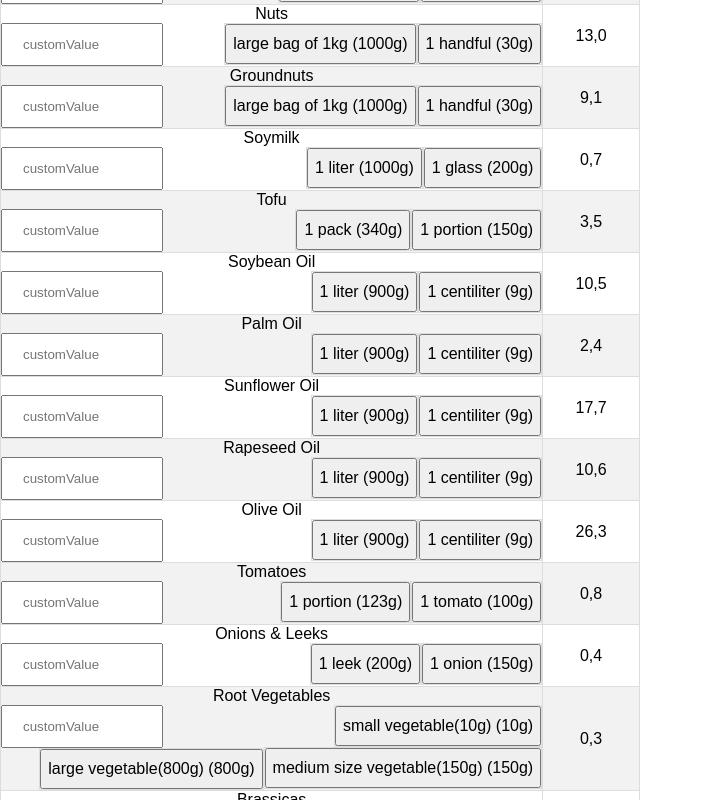
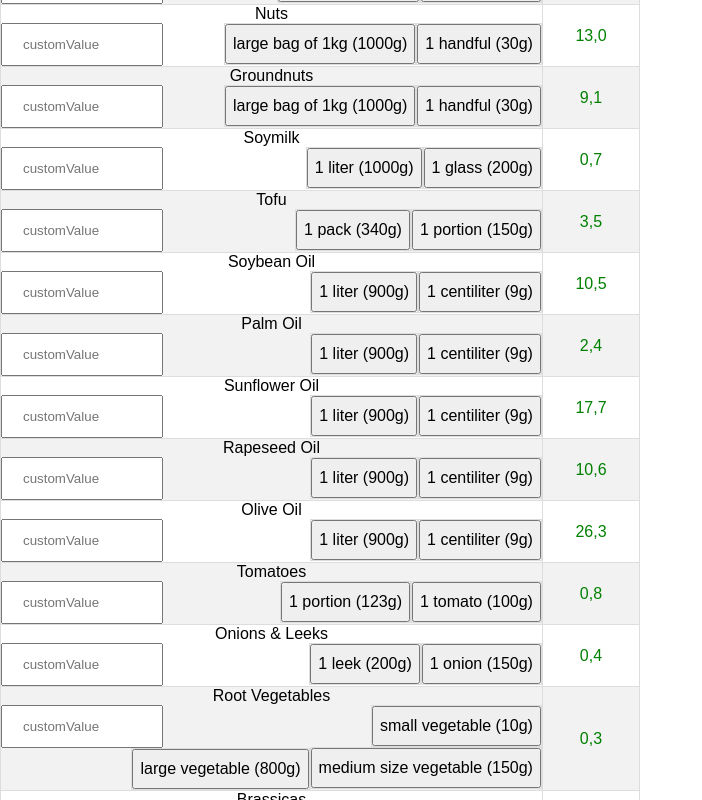
Before and after one commit to OhLawdHeCoding/Halo, a React (Create React App) app in the folder CO2_calculator/co2/: page / in a window 1280 px wide. Shown: the part 840-1640 px from the top of the page, without its empty margins (0-702 px from the left). Built offline with nearby package versions, Linux system fonts and the light colour scheme; the HTML template or start-up script is replaced by a standard one.

Commit message:
la till färg på vänster sidan och fixade (gram)

```diff
--- a/CO2_calculator/co2/src/Components/Databasebox.js
+++ b/CO2_calculator/co2/src/Components/Databasebox.js
@@ -54,7 +54,7 @@ function Databasebox({ data }) {
                     {data.map((val, key) => {
                         return <tr className="Product" key={key}><td>{val.Product}{AddItemButton(val, items, setItems)}
 
-                        </td><td>{val.MeanC02}</td></tr>
+                        </td><td>{dispCO2(val.MeanC02)}</td></tr>
                     })}
                 </table>
             </div>
--- a/CO2_calculator/co2/src/Data.json
+++ b/CO2_calculator/co2/src/Data.json
@@ -20,7 +20,7 @@
     {"Product":"Olive Oil","MeanC02":"26,3","id":"20", "PortionSize":[{"name":"1 centiliter","grams":9},{"name":"1 liter","grams":900}], "Tags":["extra Virgin Olive Oil ", "refined olive oil"]},
     {"Product":"Tomatoes","MeanC02":"0,8","id":"21", "PortionSize":[{"name":"1 tomato","grams":100}, {"name":"1 portion","grams":123}], "Tags":["grape tomatoes", "red breakfast tomatoes","green breakfast tomatoes","cherry tomatoes","cocktail tomatoes","roma tomatoes","heirloom tomatoes","tomatoes on the vine"]},
     {"Product":"Onions & Leeks","MeanC02":"0,4","id":"22", "PortionSize":[{"name":"1 onion","grams":150},{"name":"1 leek","grams":200}], "Tags":["alliums ", "garlic","scallions","yellow onions","sweet onions","red onions","white onions","shallots","welsh onions","pearl onions","button onions","baby onions","vidalia onions","spanish onions","texas supersweet onions","maui onions","cipollini onions","egyptian onions"]},
-    {"Product":"Root Vegetables","MeanC02":"0,3","id":"23", "PortionSize":[{"name":"small vegetable(10g)","grams":10},{"name":"medium size vegetable(150g)","grams":150},{"name":"large vegetable(800g)","grams":800}], "Tags":["carrots ","beets","radishes","turnips","rutabaga","taro","arrowroot","celeriac","sunchokes","artichokes"]},
+    {"Product":"Root Vegetables","MeanC02":"0,3","id":"23", "PortionSize":[{"name":"small vegetable","grams":10},{"name":"medium size vegetable","grams":150},{"name":"large vegetable","grams":800}], "Tags":["carrots ","beets","radishes","turnips","rutabaga","taro","arrowroot","celeriac","sunchokes","artichokes"]},
     {"Product":"Brassicas","MeanC02":"0,6","id":"24", "PortionSize":[{"name":"cabbage head","grams":500}], "Tags":["turnips", "rutabaga","radishes","wasabi","horseradish","kohlrabi","kale","cabbage","bok choy","collard greens","watercress","arugula","mustard greens","cauliflower","broccoli","brussel sprouts"]},
     {"Product":"Other Vegetables","MeanC02":"0,4","id":"25", "PortionSize":[{"name":"1 portion","grams":75}], "Tags":["artichoke", "arugula","asparagus","bell peppers","beet greens","beets","bok choy","broccoli","broccoli rabe","brussels sprouts","butternut squash","cabbage","carrots","cauliflower","celery","chives","collard greens","crookneck squash","daikon radish","dandelion greens","eggplant","endive garlic","green onion","jicama kale","kimchi","kohlrabi","leeks","lettuce","mushrooms","mustard","okra","parsnips","pumpkin","radicchio","sauerkraut","seaweed","spinach","zucchini","turnips"]},
     {"Product":"Citrus Fruit","MeanC02":"0,9","id":"26", "PortionSize":[{"name":"medium size citrus fruit(lemon)","grams":58},{"name":"large fruit(orange)","grams":150}], "Tags":["amanatsu", "balady citron","bergamont citron","bitter orange","blood orange","buddhas hand","calamondin","chinotto","citrange","lemon","lime","grapefruit","mandarin","tangerine","tangelo","yuzu","pomelo","ugli fruit","kumquat","citron"]},
```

» **TASK REQUIREMENTS**:
Every line containing the word "Databasebox" must be copied from the material above.

» **YOUR SOLUTION**:
--- a/CO2_calculator/co2/src/Components/Databasebox.js
+++ b/CO2_calculator/co2/src/Components/Databasebox.js
@@ -54,7 +54,7 @@ function Databasebox({ data }) {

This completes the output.